- The Help revolved around the white protagonist Skeeter with the black maids only serving as a backdrop to her story. I did not come away with this impression at all and this was definitely a concern of mine when I walked inside the movie theatre. While seeing the movie, I felt the reverse was true: Abileen and Minny were the main characters with Skeeter and her story serving as the backdrop. If anything, her character was a narrative/storytelling tool, used to expose the true feelings and motivations of the "other side" - i.e. those held by many white female employers, in particular the ones Abileen and Minny encountered.
Skeeter enlisted the help of Abileen, Minny and other black maids to write The Help not because she cared about them, their point of view or exposing the wrongs committed against them, but rather because of her own ambition and desire to work in a big New York City literary firm. I did not come away with this impression of Skeeter and why she did what she did at all. Yes, she wanted to be a "real writer," a career she saw as one that entailed writing newsworthy, thought-provoking stories. However, this desire was not her sole motivation for pursuing The Help.

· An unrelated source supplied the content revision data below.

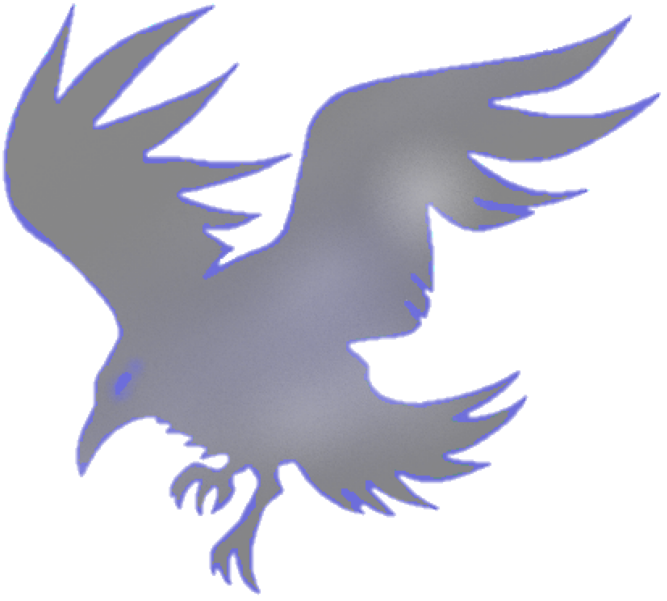
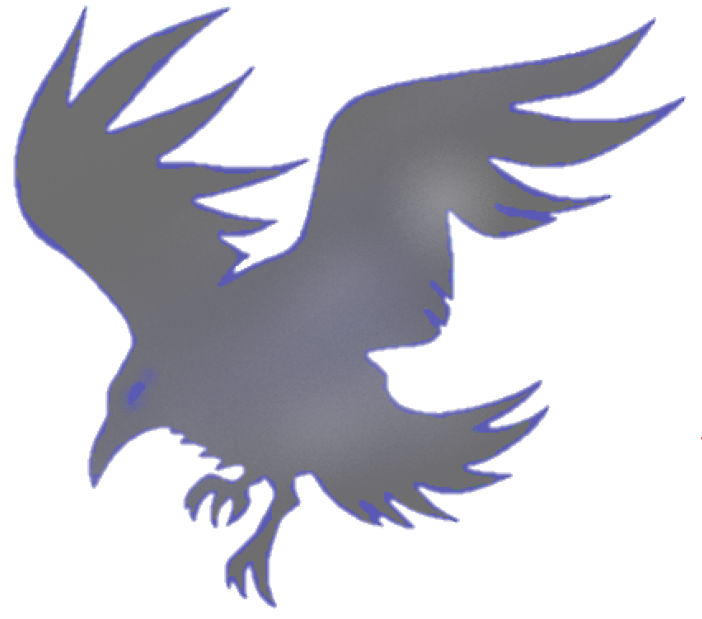
Corrigir cores

diff --git a/Css/Style.css b/Css/Style.css
@@ -34,7 +34,7 @@ Section {
   border: 0.1px solid rgb(255, 255, 255, 0.1);
 }
 
-a:hover {
+a:hover, button {
   cursor: url("../Images/CursorPointer.png"), pointer;
 }
 
@@ -59,7 +59,6 @@ button {
   width: 70px;
   border: 0px solid;
   background-color: transparent;
-  cursor: url("../Images/CursorPointer.png"), pointer;
 }
 
 .ListaVertical a:hover,
@@ -219,14 +218,19 @@ button:hover {
 }
 
 .Light-theme {
-  background: linear-gradient(0.25turn, rgb(150, 150, 150), rgb(200, 200, 200));
+  background: linear-gradient(0.25turn, rgb(170, 170, 170), rgb(220, 220, 220));
   color: black;
+  cursor: url("../Images/CursorClaro.png"), auto;
+}
+
+.Light-theme a:hover, .Light-theme button {
+  cursor: url("../Images/CursorClaroPointer.png"), pointer;
 }
 
 .Light-theme .ListaVertical a,
 .Light-theme button,
 .Light-theme .Principal {
-  color: rgb(102, 102, 227);
+  color: rgb(51, 51, 183);
 }
 
 .Light-theme #EfeitoEscrevendo {
@@ -234,34 +238,34 @@ button:hover {
 }
 
 .Light-theme section {
-  border: 0.1px solid rgb(102, 102, 227);
+  border: 0.1px solid rgb(51, 51, 183);
 }
 
 .Light-theme #Texto a,
 .Light-theme #Seta {
   color: black;
-  background-color: rgb(102, 102, 227);
+  background-color: rgb(51, 51, 183);
 }
 
 .Light-theme .Portifolio,
 .Light-theme .SobreMim {
-  background-color: rgb(255, 255, 255, 0.5);
+  background-color: rgb(255, 255, 255, 0.59);
   color: black;
 }
 
 .Light-theme .Habilidades {
-  background: linear-gradient(0.25turn, rgb(150, 150, 150), rgb(200, 200, 200));
+  background: linear-gradient(0.25turn, rgb(170, 170, 170), rgb(220, 220, 220));
   color: black;
 }
 
 .Light-theme header {
-  background-color: rgb(102, 102, 227, 0.2);
+  background-color: rgba(61, 61, 190, 0.2);
   border: solid 1.5px rgb(125, 125, 214);
 }
 
 .Light-theme .ListaVertical a:hover,
 .Light-theme button:hover {
-  border-bottom: 2px solid rgb(109, 109, 219);
+  border-bottom: 2px solid rgb(51, 51, 183);
   background-color: rgb(255, 255, 255, 0.3);
 }
 
@@ -275,7 +279,7 @@ button:hover {
 
 .Light-theme .ListaVertical.open {
   border: solid 2px rgb(109, 109, 219);
-  filter: drop-shadow(5px 5px 10px rgb(109, 109, 219));
+  filter: drop-shadow(5px 5px 10px rgb(51, 51, 183));
 }
 
 .ContainerPortifolio {

diff --git a/JavaScript/JavaScript.js b/JavaScript/JavaScript.js
@@ -42,6 +42,6 @@ function MudarTema() {
     } else {
        button.innerHTML = "Tema Claro"
        Corvo.src = "./Images/IconeLight.png"
-       Corvo.style="filter: drop-shadow(10px 10px 15px rgb(109, 109, 219)"
+       Corvo.style="filter: drop-shadow(10px 10px 15px black"
     }
  }
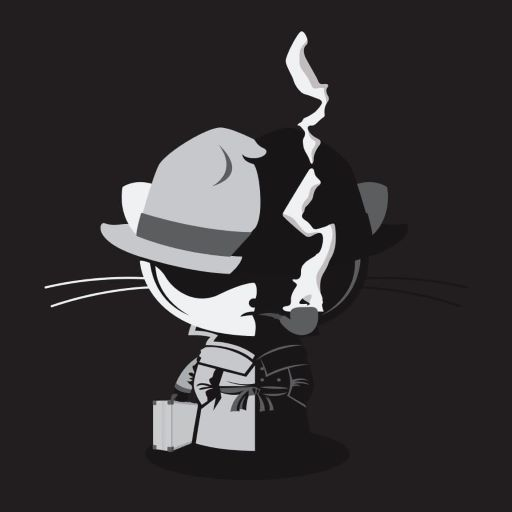
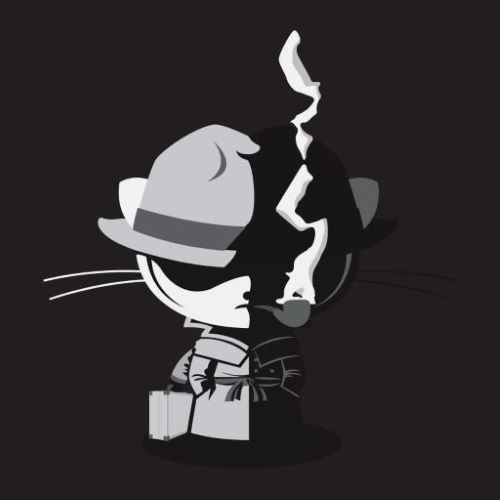
Resize img, add default img for common stem post

diff --git a/_layouts/home.html b/_layouts/home.html
@@ -7,7 +7,7 @@ layout: default
     {% for i in (0..3) %}
     <figure class="latest-post">
         {% if site.posts[i].layout == "post-common-stem" %}
-        <img src="{{ site.image_path }}/9814-min.jpg" class="title-post">
+        <img src="{{ site.image_path }}/pharmacysymbol.jpg" class="title-post">
         <a class="home-post-link" href="{{site.posts[i].url}}">
             {{ site.posts[i].title }}
         </a>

If it was, she could have, and likely would have, chosen a less-threatening, more socially-acceptable topic, but she didn't.
Although Skeeter was a white woman, she too faced serious dangers by writing such a book (had her identity and those of the maids become known). No, she wouldn't face an instant death sentence like Abileen, Minny or the other maids, but her participation in the endeavor would assuredly make Jackson (and greater South) an unsafe place for her to remain because she would most assuredly be labeled a race traitor.

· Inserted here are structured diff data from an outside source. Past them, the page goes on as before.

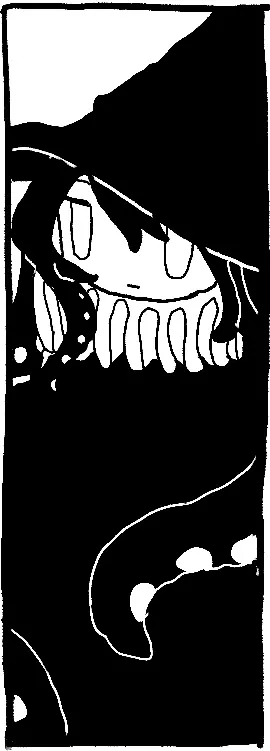
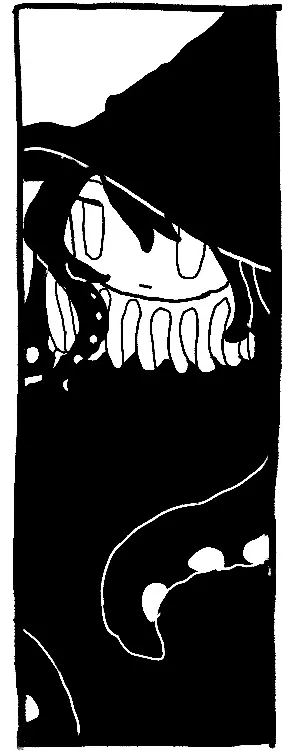
一覧ボタン画像を枠比率に合わせて余白調整
Claude-Session: https://claude.ai/code/session_017nWyPJUaovJCBe1EhNRd1c

diff --git a/index.html b/index.html
@@ -170,7 +170,7 @@ a:focus-visible,button:focus-visible{outline:3px solid var(--link);outline-offse
 
 <script>
 /* ============ データ（ここだけ編集すれば更新できます） ============ */
-const IMGV = '20261025a';                     // 画像を差し替えたらこの値を変える（ブラウザのキャッシュ対策）
+const IMGV = '20261025b';                     // 画像を差し替えたらこの値を変える（ブラウザのキャッシュ対策）
 const EXTS = ['jpg','png','webp'];           // 画像の拡張子を順に試す
 const PAGES = [['home','HOME'],['download','DOWNLOAD'],['character','CHARACTER'],['gallery','GALLERY'],['event','EVENT'],['about','ABOUT'],['contact','CONTACT・LINK']];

Thus, in both the book and the movie, I got the sense that the story itself - the telling of these maids' experiences in white households from THEIR perspective - was more important to Skeeter than some *possible* success she may achieve as a result of it, especially when she thought about Constantine, the woman who raised her. In fact, I felt as if writing the book was a way for Skeeter to be closer to Constantine, a mother-figure she loved and clearly missed. It was also a way for her to understand their relationship in a way she couldn't as a child.

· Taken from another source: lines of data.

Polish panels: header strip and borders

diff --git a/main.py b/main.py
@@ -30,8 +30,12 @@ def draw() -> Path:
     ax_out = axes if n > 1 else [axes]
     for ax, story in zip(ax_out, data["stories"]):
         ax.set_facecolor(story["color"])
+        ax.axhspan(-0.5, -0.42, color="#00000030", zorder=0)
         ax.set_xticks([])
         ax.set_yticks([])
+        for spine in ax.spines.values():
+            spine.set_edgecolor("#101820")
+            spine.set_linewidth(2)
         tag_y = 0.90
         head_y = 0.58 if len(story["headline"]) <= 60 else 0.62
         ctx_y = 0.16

Additionally, the assertion that Skeeter exploited these maids for her own personal gain is absurd. If this was her plan or the type of character she had, she would have kept all of the advance money for herself. Instead, she split the money equally among ALL of the maids. Furthermore, Skeeter did not plan to take the job in New York or leave Jackson, for that matter. She felt she was needed at home, both for her mother and to weather the storm with the maids. However, it was Abileen and Minny that urged her to leave and pursue her dream, reminding her that she no longer belonged in Jackson and could do more good by leaving.
Lastly, I take offense to the fact that none of The Help's critics seem to recognize that Abileen's and Minny's participation in The Help was both an act of courage AND a form of social activism. It was important to shed light on the injustices these women suffered at the hands of their white employers and they made that choice at great risk to themselves and greater community. Just because their acts of defiance didn't come in the form of a public boycott, protest or sit-in doesn't make them any less courageous or worthy of acknowledgement.
Abileen and Minny are heroes, too. When I left the movie theatre last Saturday, THAT is the message I, a black woman, came away with ... even with all of the film's flaws.